No, I don’t see any new films. 

Satish Shah, Johnny Lever at an event

Why is that? 

I have not seen a lot of my own films. I didn’t see Main Hoon Na (2004) full. I saw the latter half. I saw Dilwale Dulhania Le Jayenge (1995) because they had a big premier. For my last few films, sync sound was used, so I didn’t see them. Earlier, we used to see our parts while dubbing for the film.

I did one of the first sync sound films, which was Saathiya (2002). So, I didn’t see it. I didn’t see Fanaa (2006) too for the same reason. But I have seen the original Alaipayuthey (2000) since it had Madhavan [his co-star from television series Ghar Jamai]. I have done around 250 films.
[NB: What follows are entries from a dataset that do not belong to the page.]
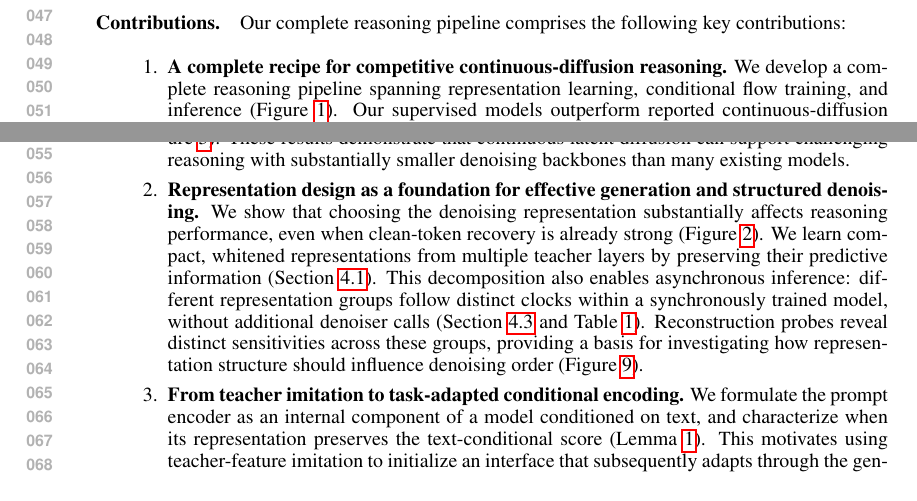
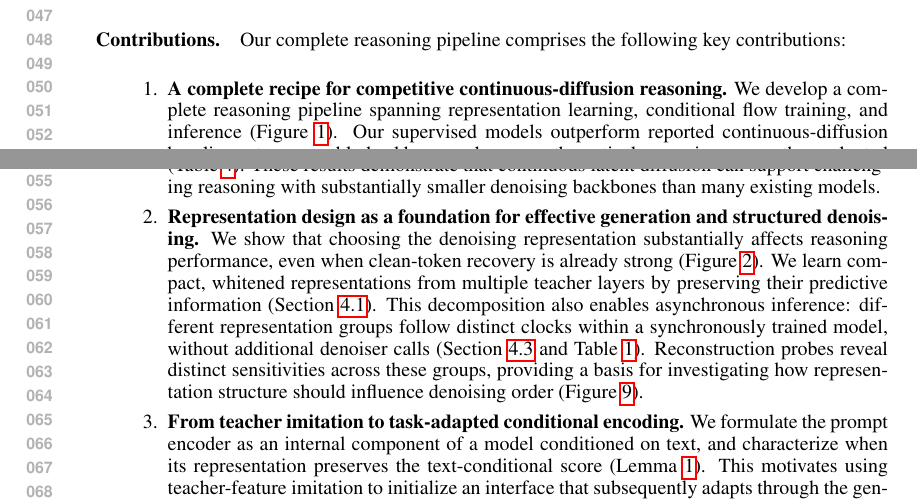
Before and after one commit to chengxiang/diffusion_language_paper, a LaTeX document (main.tex): two parts of pages 1 and 2 of 40, joined at a grey line, cut so that both start at the same text. Compiled offline with pdfLaTeX.

Commit message:
Keep first contribution focused on supervised reasoning results

```diff
--- a/main.tex
+++ b/main.tex
@@ -53,7 +53,7 @@ Our complete reasoning pipeline comprises the following key contributions:
 
 \begin{enumerate}
     \item \textbf{A complete recipe for competitive continuous-diffusion reasoning.}
-    We develop a complete reasoning pipeline spanning representation learning, conditional flow training, and inference (Figure~\ref{fig:pipelineoverview}). Our supervised models outperform reported continuous-diffusion baselines at comparable backbone scales on mathematical reasoning across the evaluated denoising budgets (Tables~\ref{tab:headlinecomparison}--\ref{tab:headlinelownfe}); our strongest coding results also exceed these baselines before NFT (Table~\ref{tab:codingcomparison}). NFT further improves GSM8K and MATH500 performance (Figure~\ref{fig:headlinestages}). These results demonstrate that continuous latent diffusion can support challenging reasoning with substantially smaller denoising backbones than many existing models.
+    We develop a complete reasoning pipeline spanning representation learning, conditional flow training, and inference (Figure~\ref{fig:pipelineoverview}). Our supervised models outperform reported continuous-diffusion baselines at comparable backbone scales on mathematical reasoning across the evaluated denoising budgets (Tables~\ref{tab:headlinecomparison}--\ref{tab:headlinelownfe}); our strongest coding results also exceed these baselines (Table~\ref{tab:codingcomparison}). These results demonstrate that continuous latent diffusion can support challenging reasoning with substantially smaller denoising backbones than many existing models.
 
     \item \textbf{Representation design as a foundation for effective generation and structured denoising.}
     We show that choosing the denoising representation substantially affects reasoning performance, even when clean-token recovery is already strong (Figure~\ref{fig:representationcomparison}). We learn compact, whitened representations from multiple teacher layers by preserving their predictive information (Section~\ref{sec:representation}). This decomposition also enables asynchronous inference: different representation groups follow distinct clocks within a synchronously trained model, without additional denoiser calls (Section~\ref{sec:clocks} and Table~\ref{tab:inferenceclocks}). Reconstruction probes reveal distinct sensitivities across these groups, providing a basis for investigating how representation structure should influence denoising order (Figure~\ref{fig:layerreconstruction}).
```
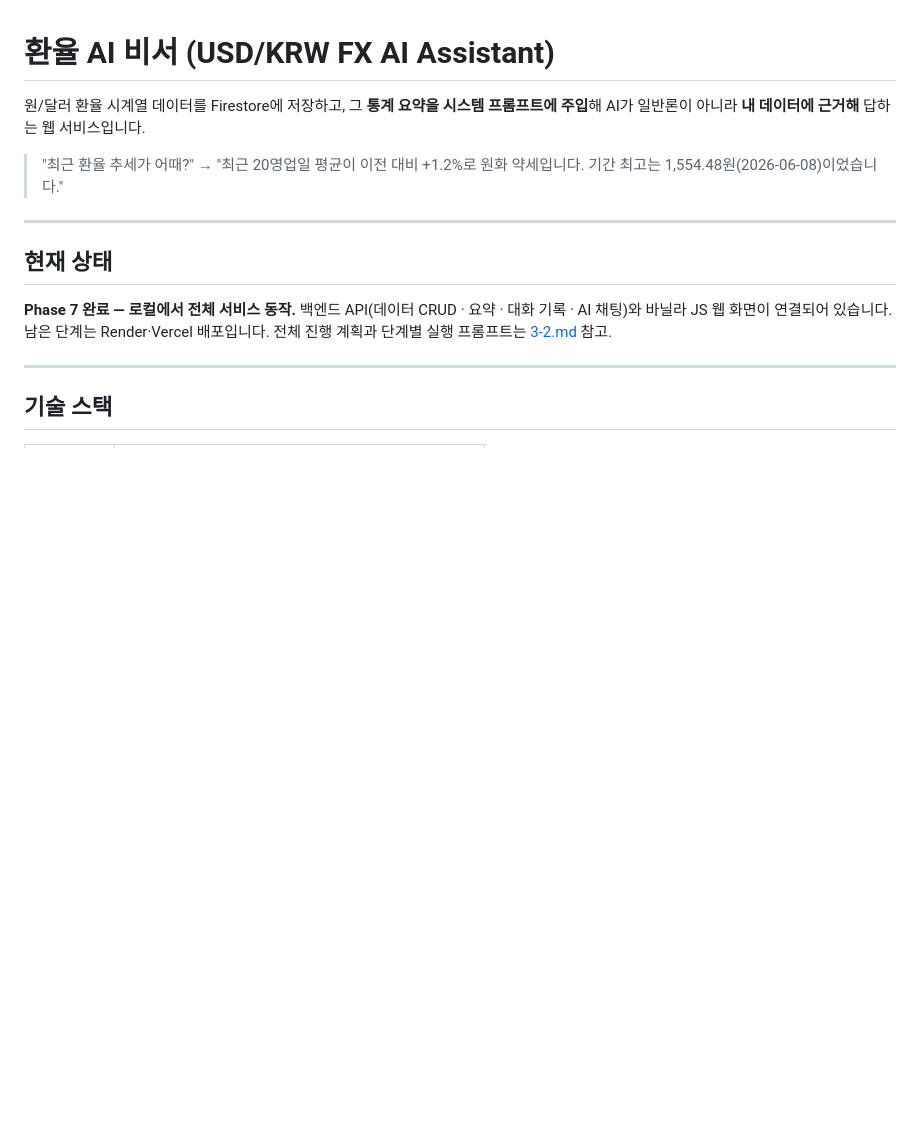
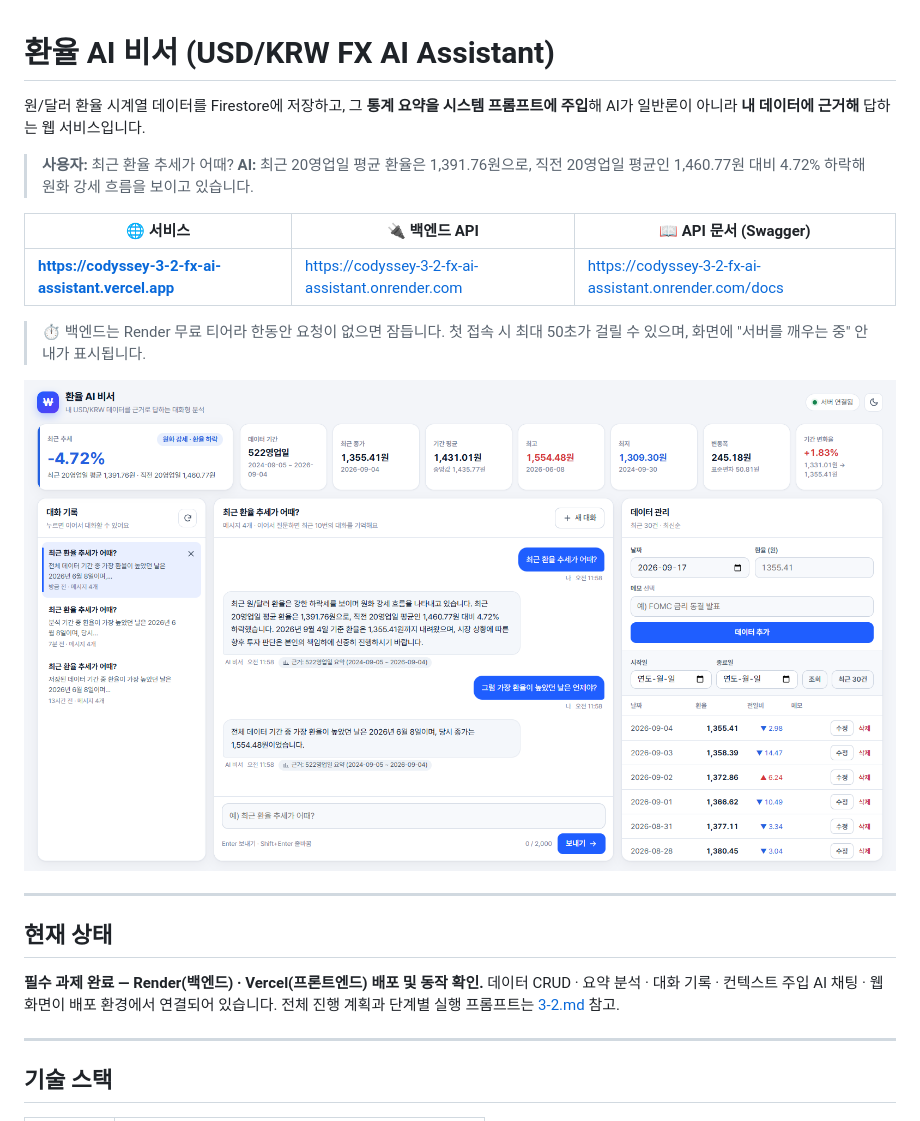
Before and after one commit to kongmisoon/codyssey-3-2-fx-ai-assistant, a Markdown page: README.md, the part around one of its changes. Drawn GitHub-style; pictures changed too: docs/screenshots/01-chat.png (added); blank space fills up the shorter version.

```diff
--- a/README.md
+++ b/README.md
@@ -3,14 +3,23 @@
 원/달러 환율 시계열 데이터를 Firestore에 저장하고, 그 **통계 요약을 시스템 프롬프트에 주입**해
 AI가 일반론이 아니라 **내 데이터에 근거해** 답하는 웹 서비스입니다.
 
-> "최근 환율 추세가 어때?" → "최근 20영업일 평균이 이전 대비 +1.2%로 원화 약세입니다.
-> 기간 최고는 1,554.48원(2026-06-08)이었습니다."
+> **사용자:** 최근 환율 추세가 어때?
+> **AI:** 최근 20영업일 평균 환율은 1,391.76원으로, 직전 20영업일 평균인 1,460.77원 대비 4.72% 하락해 원화 강세 흐름을 보이고 있습니다.
+
+| 🌐 서비스 | 🔌 백엔드 API | 📖 API 문서 (Swagger) |
+|---|---|---|
+| **https://codyssey-3-2-fx-ai-assistant.vercel.app** | https://codyssey-3-2-fx-ai-assistant.onrender.com | https://codyssey-3-2-fx-ai-assistant.onrender.com/docs |
+
+> ⏱️ 백엔드는 Render 무료 티어라 한동안 요청이 없으면 잠듭니다. 첫 접속 시 최대 50초가 걸릴 수 있으며, 화면에 "서버를 깨우는 중" 안내가 표시됩니다.
+
+![채팅 화면](docs/screenshots/01-chat.png)
 
 ---
 
 ## 현재 상태
 
-**Phase 7 완료 — 로컬에서 전체 서비스 동작.** 백엔드 API(데이터 CRUD · 요약 · 대화 기록 · AI 채팅)와 바닐라 JS 웹 화면이 연결되어 있습니다. 남은 단계는 Render·Vercel 배포입니다.
+**필수 과제 완료 — Render(백엔드) · Vercel(프론트엔드) 배포 및 동작 확인.**
+데이터 CRUD · 요약 분석 · 대화 기록 · 컨텍스트 주입 AI 채팅 · 웹 화면이 배포 환경에서 연결되어 있습니다.
 전체 진행 계획과 단계별 실행 프롬프트는 [3-2.md](3-2.md) 참고.
 
 ---
```
Also changed, not shown: other parts of README.md (+61 -3 lines), 3-2.md (+2 -2 lines), docs/screenshots/02-data.png (added), docs/screenshots/03-history.png (added).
Sometimes when I see some names I wonder when I did them. 

Why you aren’t seen in films since now?

I have stopped acting now. 


I don’t know. If I feel like doing, I will do. I can’t do a film just for money. I will do a film only if I get some inspiration from inside. Maybe I got upset after doing my last film Humshakals (2014). Once I committed myself, I had to do all that [in the movie]. It wasn’t my type of humour. People told me that my work was impressive. But that doesn’t make a film. 

What do you generally do on your birthday?

I haven't done anything special since many years. I have stopped celebrating birthdays after my parents’ demise. I lost them in a span of three months. If few friends visit home, it’s okay. And I never need to spend for my wife’s birthday as well since it falls on 24 December [Christmas eve], so someone or the other throws a party.